Pro tip? Don’t be that person. Google is your friend.


Further pro tip: Do be the kind of person who thinks ahead in December, and specifically resolves to give up all refined sugars in January except for maple syrup.

See, I’m taking care of you. We all need a little diet-cheating now and again, and if that cheat is all-natural and comes from a tree, all the better.


This was the break room today — arrgh, so tempting.

This granola will make your house small aaahhh-mazing. It’ll make your boyfriend’s (or girlfriend’s) nose twitch and heart soften.

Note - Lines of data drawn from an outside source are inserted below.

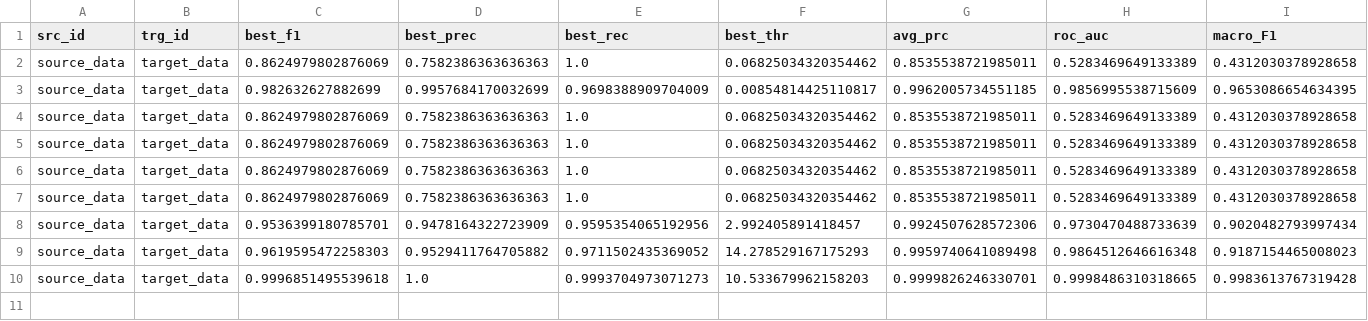
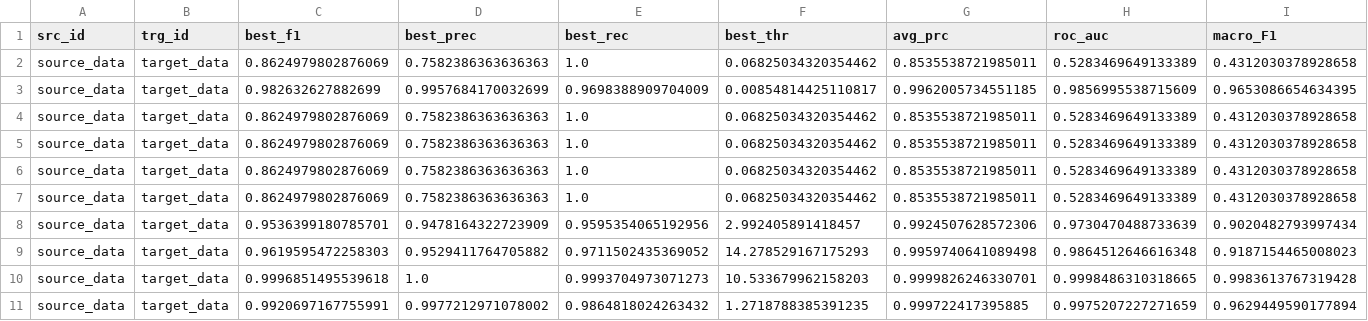
Before and after one commit to lun0222/DACAD, a CSV file: Ours_msltest_source_data.csv, drawn as a sheet; the diff names each change by its address in the sheet, - before the commit and + after, or states it on an @@ line.

```diff
--- a/Ours_msltest_source_data.csv
+++ b/Ours_msltest_source_data.csv
+row 11: source_data | target_data | 0.9920697167755991 | 0.9977212971078002 | 0.9864818024263432 | 1.2718788385391235 | 0.999722417395885 | 0.9975207227271659 | 0.9629449590177894
```
Also changed, not shown: Ours_msltest_target_data.csv, 21 other files.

You’ll sit down to hot bowls of granola, straight out of the oven, and wonder how you both got so lucky.

Granola: It’s what’s for dinner.

Banana–maple granola

(Modified for Sugar-Free January from Minimalist Baker)


  • 3 c. old-fashioned rolled oats (not the quick kind)
  • 1 c. chopped nuts (whatever you have on hand; I used a mix of walnuts and pecans, but sunflower seeds or honey-roasted peanuts would be nifty too)
  • 1/2 tsp. salt
  • 1/2 T. cinnamon
  • 1/4 c. olive oil
  • 1/3 c. maple syrup
  • 1 tsp. vanilla extract
  • 1 overripe banana, smashed


  1. Combine all ingredients in large bowl.
  2. Turn out onto baking sheet (lined with parchment paper if you’re like me and don’t like doing the dishes). Spread evenly over baking sheet.
  3. Bake at 350 degrees F 25–30 minutes, or until golden brown, stirring once or twice to break up clumps. (Unless you like clumps. Clumps can be good too.)
  4. Serve straight out of the oven with milk and fruit, or room-temperature with the same. Enjoy!

Counter Action: Taco tater-tot casserole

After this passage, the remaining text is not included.